◆ WHAT TO DO: The job is to find each line of the records below that includes the word "stable" and copy it.

◆ Records from a collection:
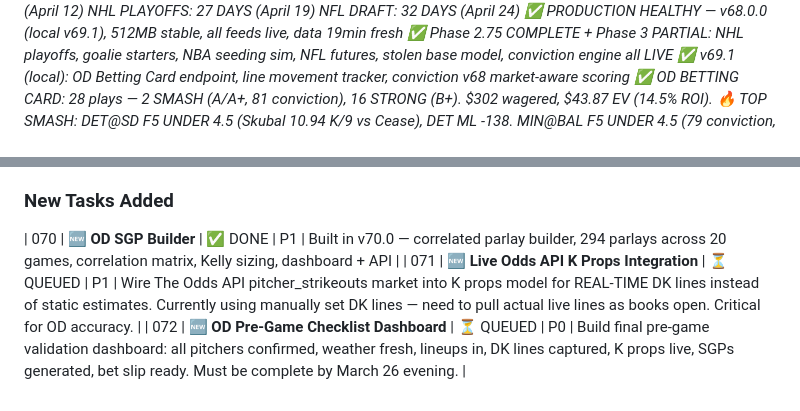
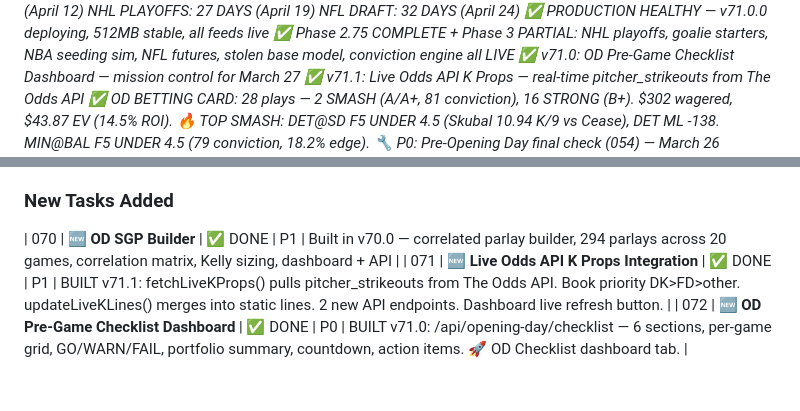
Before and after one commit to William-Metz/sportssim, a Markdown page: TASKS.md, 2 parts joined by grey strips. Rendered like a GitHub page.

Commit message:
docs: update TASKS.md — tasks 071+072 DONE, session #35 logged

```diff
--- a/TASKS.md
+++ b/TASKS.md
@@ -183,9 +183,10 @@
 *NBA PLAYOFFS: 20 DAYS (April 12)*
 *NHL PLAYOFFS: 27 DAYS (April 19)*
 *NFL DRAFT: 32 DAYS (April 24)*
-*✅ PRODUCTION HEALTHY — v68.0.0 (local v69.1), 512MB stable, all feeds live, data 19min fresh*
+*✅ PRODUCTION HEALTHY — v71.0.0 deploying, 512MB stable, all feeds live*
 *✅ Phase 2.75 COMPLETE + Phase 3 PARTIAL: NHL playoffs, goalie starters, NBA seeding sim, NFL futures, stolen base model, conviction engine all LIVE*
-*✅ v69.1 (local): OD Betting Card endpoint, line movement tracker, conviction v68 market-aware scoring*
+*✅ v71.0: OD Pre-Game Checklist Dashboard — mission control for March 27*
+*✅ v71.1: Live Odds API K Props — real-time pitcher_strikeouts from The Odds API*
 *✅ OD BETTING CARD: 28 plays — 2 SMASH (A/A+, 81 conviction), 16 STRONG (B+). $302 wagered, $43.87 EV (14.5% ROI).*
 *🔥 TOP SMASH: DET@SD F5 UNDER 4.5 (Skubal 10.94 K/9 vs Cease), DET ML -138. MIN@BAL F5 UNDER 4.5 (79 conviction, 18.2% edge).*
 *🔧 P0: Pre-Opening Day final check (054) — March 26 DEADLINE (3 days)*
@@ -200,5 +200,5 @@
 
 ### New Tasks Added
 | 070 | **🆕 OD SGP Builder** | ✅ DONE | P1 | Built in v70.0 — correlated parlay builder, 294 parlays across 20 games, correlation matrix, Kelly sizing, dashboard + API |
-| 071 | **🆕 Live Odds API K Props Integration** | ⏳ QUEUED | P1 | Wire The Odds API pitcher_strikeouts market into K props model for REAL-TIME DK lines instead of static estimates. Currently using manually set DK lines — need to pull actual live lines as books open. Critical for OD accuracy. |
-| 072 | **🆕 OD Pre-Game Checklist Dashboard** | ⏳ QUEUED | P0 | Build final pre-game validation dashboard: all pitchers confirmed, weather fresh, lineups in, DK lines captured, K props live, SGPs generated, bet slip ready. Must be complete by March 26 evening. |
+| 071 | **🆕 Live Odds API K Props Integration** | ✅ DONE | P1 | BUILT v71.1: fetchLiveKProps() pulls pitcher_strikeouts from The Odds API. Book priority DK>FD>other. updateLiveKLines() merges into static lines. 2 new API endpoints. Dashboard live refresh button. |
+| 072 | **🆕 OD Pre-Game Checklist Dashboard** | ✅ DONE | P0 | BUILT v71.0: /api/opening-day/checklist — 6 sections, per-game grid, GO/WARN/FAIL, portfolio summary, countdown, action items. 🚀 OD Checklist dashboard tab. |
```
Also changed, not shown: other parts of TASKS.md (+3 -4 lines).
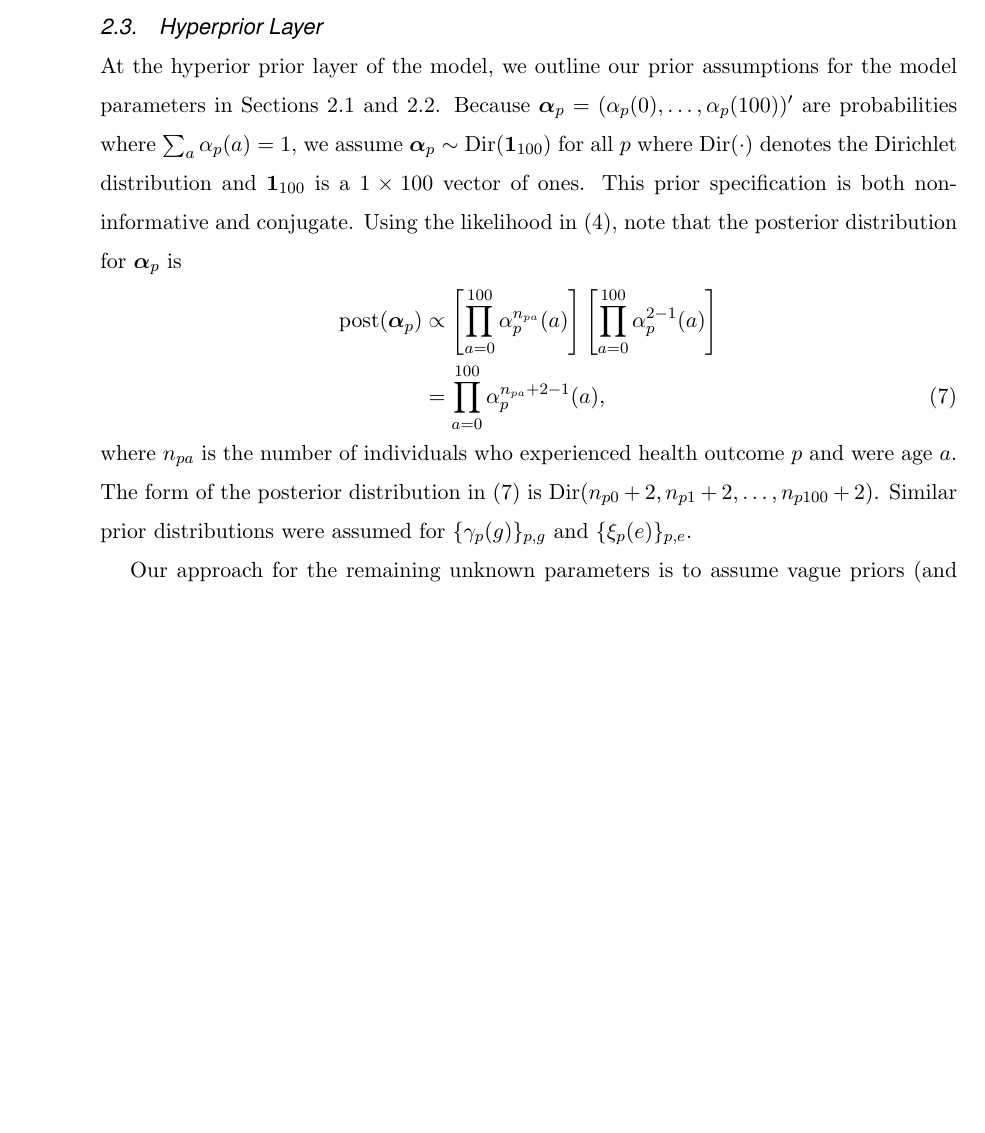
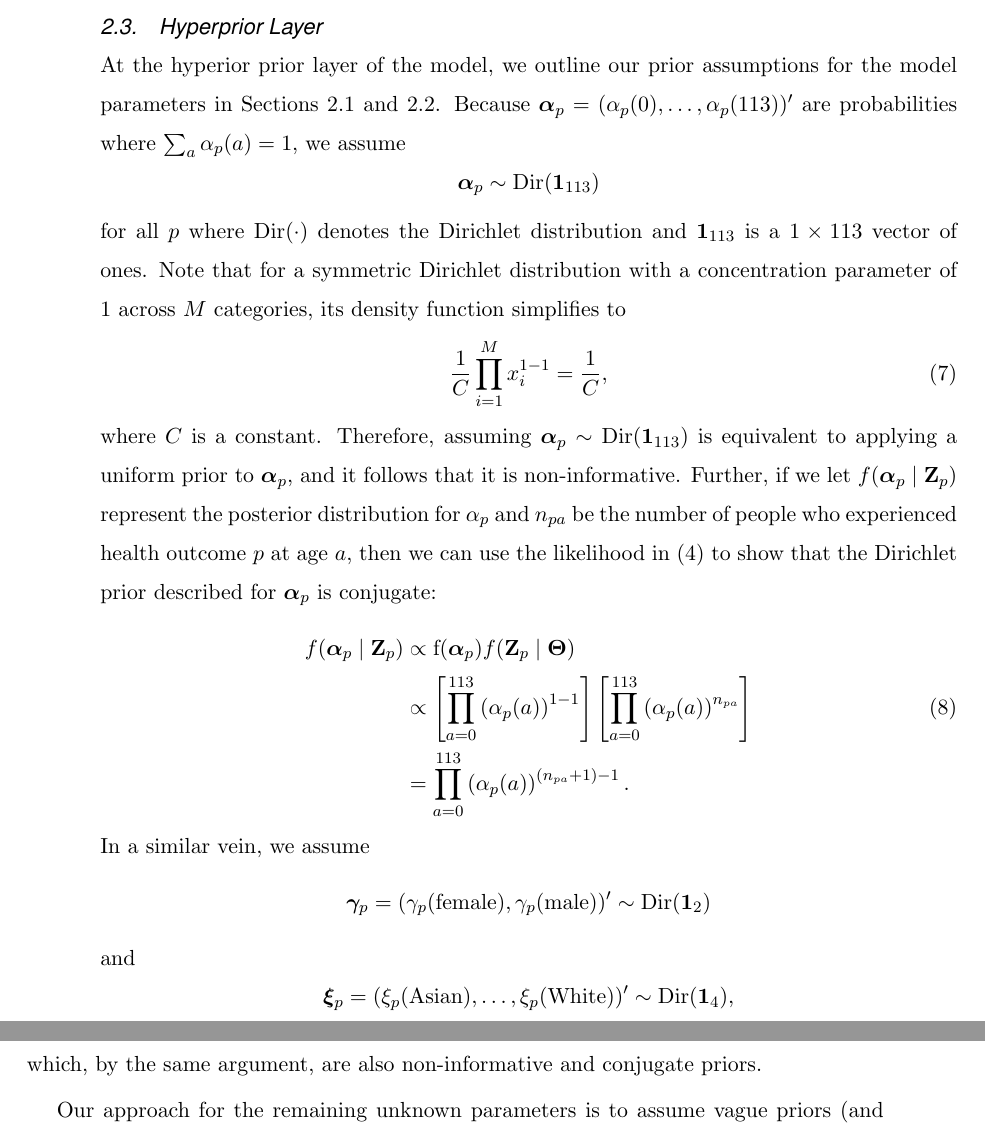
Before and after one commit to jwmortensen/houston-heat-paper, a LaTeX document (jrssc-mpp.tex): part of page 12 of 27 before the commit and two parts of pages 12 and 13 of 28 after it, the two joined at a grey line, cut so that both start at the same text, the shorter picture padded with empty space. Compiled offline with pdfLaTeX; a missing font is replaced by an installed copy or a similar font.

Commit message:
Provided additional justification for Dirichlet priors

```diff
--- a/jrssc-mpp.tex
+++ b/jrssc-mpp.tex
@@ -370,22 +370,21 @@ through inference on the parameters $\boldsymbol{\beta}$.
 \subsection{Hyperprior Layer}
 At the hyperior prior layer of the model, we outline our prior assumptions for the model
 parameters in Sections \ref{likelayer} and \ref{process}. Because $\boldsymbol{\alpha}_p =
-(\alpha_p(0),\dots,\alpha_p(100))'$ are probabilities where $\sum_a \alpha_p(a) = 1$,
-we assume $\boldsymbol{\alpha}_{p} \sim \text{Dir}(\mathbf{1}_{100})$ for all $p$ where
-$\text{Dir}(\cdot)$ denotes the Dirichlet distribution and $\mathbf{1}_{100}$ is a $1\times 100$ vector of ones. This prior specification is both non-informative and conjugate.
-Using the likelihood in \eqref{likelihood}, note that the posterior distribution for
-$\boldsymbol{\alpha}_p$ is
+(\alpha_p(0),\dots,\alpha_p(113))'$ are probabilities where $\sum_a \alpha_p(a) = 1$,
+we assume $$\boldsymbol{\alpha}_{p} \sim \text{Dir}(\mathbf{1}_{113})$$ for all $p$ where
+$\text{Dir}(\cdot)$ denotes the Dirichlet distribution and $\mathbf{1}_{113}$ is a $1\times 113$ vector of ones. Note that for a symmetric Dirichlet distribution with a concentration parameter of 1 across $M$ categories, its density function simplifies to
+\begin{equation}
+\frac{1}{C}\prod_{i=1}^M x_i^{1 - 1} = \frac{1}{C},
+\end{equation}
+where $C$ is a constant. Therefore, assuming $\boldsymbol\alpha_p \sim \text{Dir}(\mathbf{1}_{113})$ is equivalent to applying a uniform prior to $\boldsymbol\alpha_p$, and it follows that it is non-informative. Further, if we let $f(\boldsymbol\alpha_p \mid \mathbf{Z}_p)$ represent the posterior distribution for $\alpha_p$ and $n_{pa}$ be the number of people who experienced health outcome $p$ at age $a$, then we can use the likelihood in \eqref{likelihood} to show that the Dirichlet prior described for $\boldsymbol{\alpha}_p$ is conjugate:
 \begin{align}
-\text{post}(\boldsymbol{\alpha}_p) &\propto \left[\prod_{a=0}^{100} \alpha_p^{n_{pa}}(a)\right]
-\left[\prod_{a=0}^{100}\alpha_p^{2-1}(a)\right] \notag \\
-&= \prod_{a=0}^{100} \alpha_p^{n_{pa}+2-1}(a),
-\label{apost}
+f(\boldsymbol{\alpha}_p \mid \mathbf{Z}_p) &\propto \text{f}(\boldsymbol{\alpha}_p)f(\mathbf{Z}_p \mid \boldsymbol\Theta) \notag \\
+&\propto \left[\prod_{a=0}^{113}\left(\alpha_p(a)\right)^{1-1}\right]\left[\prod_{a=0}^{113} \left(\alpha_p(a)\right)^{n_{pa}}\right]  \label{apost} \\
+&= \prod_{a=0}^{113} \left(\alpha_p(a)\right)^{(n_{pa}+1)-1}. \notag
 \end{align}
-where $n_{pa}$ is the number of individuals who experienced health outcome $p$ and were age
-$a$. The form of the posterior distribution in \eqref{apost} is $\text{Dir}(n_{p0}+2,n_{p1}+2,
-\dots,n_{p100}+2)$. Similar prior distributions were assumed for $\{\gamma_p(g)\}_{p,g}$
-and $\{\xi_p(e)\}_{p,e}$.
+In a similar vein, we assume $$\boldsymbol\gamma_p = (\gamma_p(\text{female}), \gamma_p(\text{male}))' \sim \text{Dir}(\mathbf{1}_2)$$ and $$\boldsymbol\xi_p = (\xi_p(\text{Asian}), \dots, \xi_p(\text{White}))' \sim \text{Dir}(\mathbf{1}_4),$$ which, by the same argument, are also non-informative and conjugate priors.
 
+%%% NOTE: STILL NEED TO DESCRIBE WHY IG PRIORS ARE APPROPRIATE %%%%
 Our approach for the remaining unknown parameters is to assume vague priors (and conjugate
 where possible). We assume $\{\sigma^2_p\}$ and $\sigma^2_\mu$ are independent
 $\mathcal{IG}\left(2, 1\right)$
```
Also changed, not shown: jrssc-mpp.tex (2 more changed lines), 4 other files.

◆ EXERCISE SOLUTION:
-*✅ PRODUCTION HEALTHY — v68.0.0 (local v69.1), 512MB stable, all feeds live, data 19min fresh*
+*✅ PRODUCTION HEALTHY — v71.0.0 deploying, 512MB stable, all feeds live*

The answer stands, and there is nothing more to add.